Cotton candy is o soft confection that looks like a fully mass of cotton Cotton candy is made from finely granulated sugar that is heated and spun into slim threads John Wharton and William Morrison invented the first electric cotton candy machine and patented it in 1899. The manufacturing concept was simple: their machine melted the sugar down and then spun it around rapidly. The result was a light, airy, threaded candy that was eniginally called, “Spun Sugar” or “Fairy Floss”. The finished product was twirled onto a stick or paper cone so that it might be held and eaten with a minimal amount of mess. To make the sweet confection more appealing to the eye, food colouring was added to it. Apart from this, flavourings have also been added. Soon after Wharton and Morrison had invented their cotton candy machine, o man named Thomas Palton secured a patent on a different way to make the sugary confection. Instead of melting the sugar, Patton caramelized it. He, then, formed light threads by using a fork
WHERE WOULD YOU FIND A BAOBAB TREE?

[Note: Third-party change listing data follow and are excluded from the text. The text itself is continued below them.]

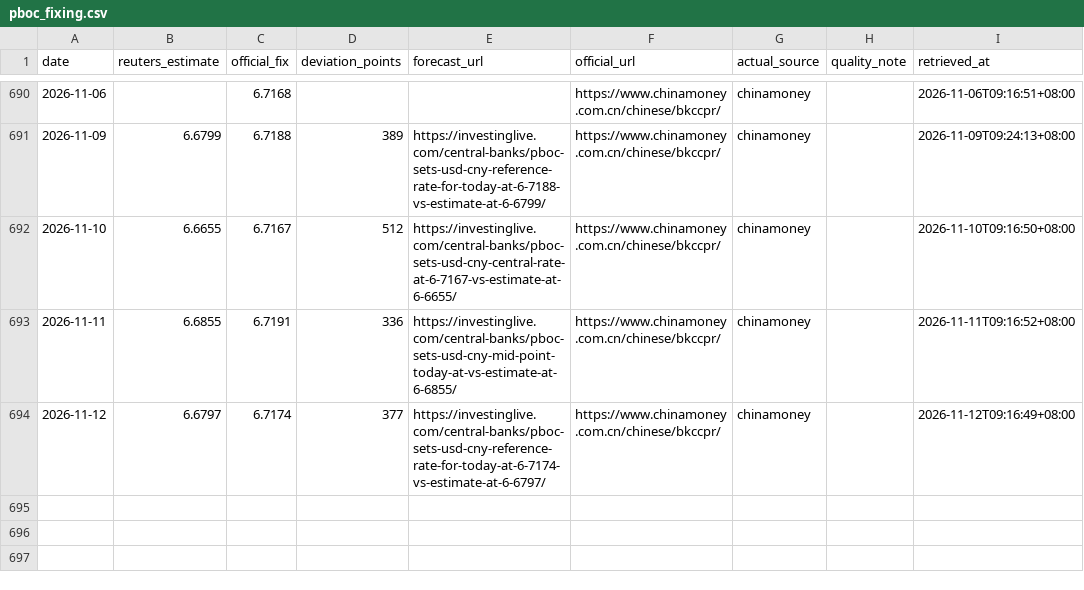
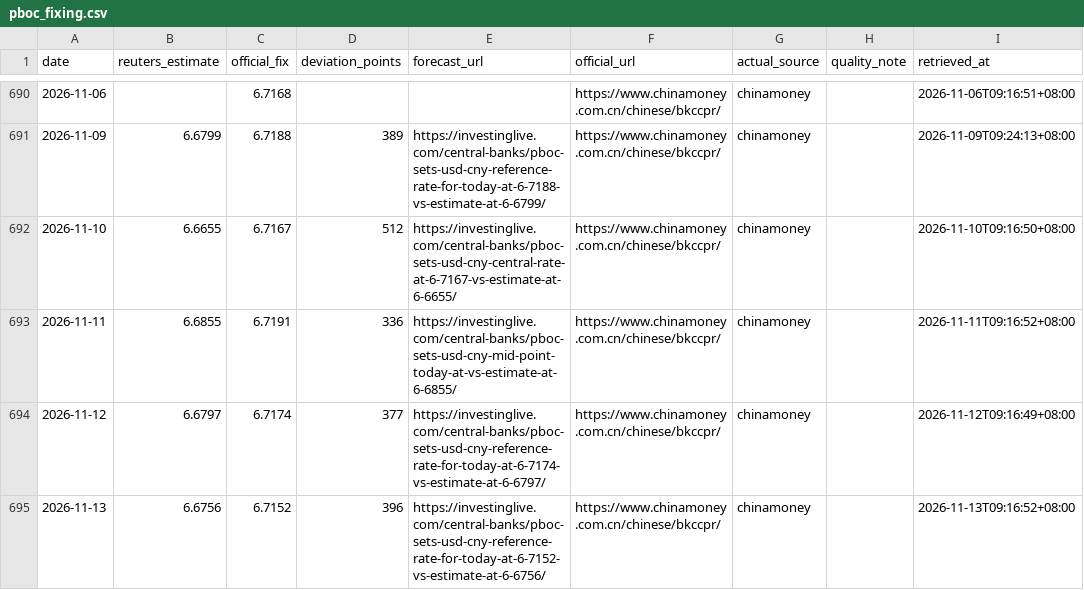
Before and after one commit to ttppdavy/-pboc-fixing-tracker, a CSV file: data/pboc_fixing.csv, drawn as a sheet; only a part is shown, gaps mark what is left out.

```diff
--- a/data/pboc_fixing.csv
+++ b/data/pboc_fixing.csv
@@ -694 +694,2 @@ date,reuters_estimate,official_fix,deviation_points,forecast_url,official_url,ac
 2026-11-12,6.6797,6.7174,377,https://investinglive.com/central-banks/pboc-sets-usd-cny-reference-rate-for-today-at-6-7174-vs-estimate-at-6-6797/,https://www.chinamoney.com.cn/chinese/bkccpr/,chinamoney,,2026-11-12T09:16:49+08:00
+2026-11-13,6.6756,6.7152,396,https://investinglive.com/central-banks/pboc-sets-usd-cny-reference-rate-for-today-at-6-7152-vs-estimate-at-6-6756/,https://www.chinamoney.com.cn/chinese/bkccpr/,chinamoney,,2026-11-13T09:16:52+08:00
```
Also changed, not shown: 2 other files.
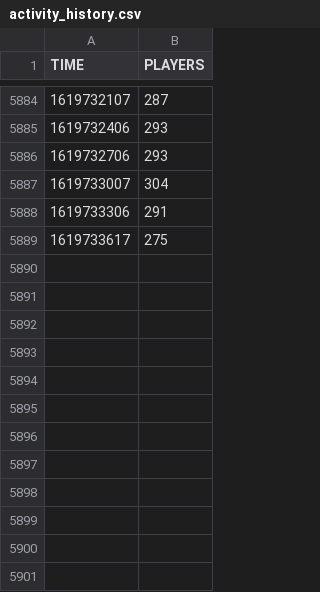
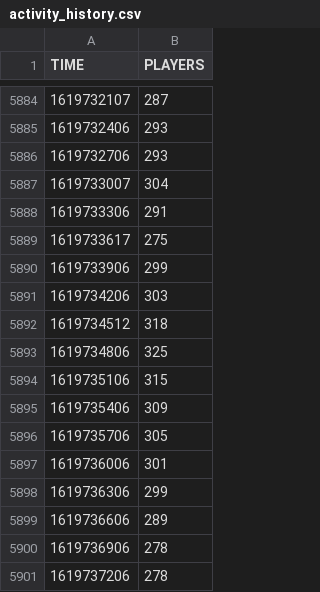
Before and after one commit to Rphad/Decentraland-Online-Users, a CSV file: activity_history.csv, drawn as a sheet; only a part is shown, gaps mark what is left out.

Commit message:
Updated data. 29-04-2021 at 23H01 UTC

```diff
--- a/activity_history.csv
+++ b/activity_history.csv
@@ -5889 +5889,13 @@
 1619733617,275
+1619733906,299
+1619734206,303
+1619734512,318
+1619734806,325
+1619735106,315
+1619735406,309
+1619735706,305
+1619736006,301
+1619736306,299
+1619736606,289
+1619736906,278
+1619737206,278
```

The baobab tree is a strange looking tree with an upside-down’ look. It! grows in low-lying areas in Africa. It! con grow to an enormous size. Carbon dating indicates that it may live to be 3,000 years old. It is fabled that the gods took the tree out of the ground and planted it upside down with the roots in the air. The rotund, glossy frunk sprouts a crown of thick branches which look more like roots since they are bare of leaves for most of the dry season. A baobab tree has an enormous thick trunk, between 5- 7 metres (15-20 feet) and can grow up to a height of 25 metres. It has large whitish flowers which open ai night. The fruit, which grows up to a foot long, contains tartaric acid and vitamin C and can either be sucked or soaked in water to make a refreshing drink. It can also be roasted and ground up to make a coffee-like drink The fruit is not the only part of the baobab tree that can be used. The bark is pounded to make rope, mats, paper and cloth; the leaves can be boiled and eaten, and glue can be made from the pollen of the baskets, flowers of this tree.
WHERE WAS THE FIRST ZOO?
A zoological garden, shortened to zoo, is an institution in which living animals are exhibited in captivity. The collections of wild animals existed already in the ancient civilizations of Meso- potamia, Egypt and China Egyptian Queen Hatshepsut established a 200 in Thebes around 1490 BC Hatshepsut’s zoo contained exotic animals collected from what is loday Somalia. It included cheetahs, leopards, monkeys and a giraffe. In ancient China, wild animals, especially exotic species, held the interest of rulers and the wealthy class. Starting with the founder of Shang dynasty (1500 BC), China’s ruler established animal reserves. However, it was Wen Wang, founder Zhou dynasty (1000-200 BC), who established the first well-known animal reserve, which he called Lingyou, commonly referred to as the “Garden of Intelligence”. This reserve and similar parks owned by the wealthy class of Zhou period were large, walled-in natural areas. The rulers of Qin, Han, Tang and Song dynasties continued the fashion of large royal parks, where birds and mammals were kept in cages sonal pleasure and the demonstration of wealth and power. al d or 9 1 for per-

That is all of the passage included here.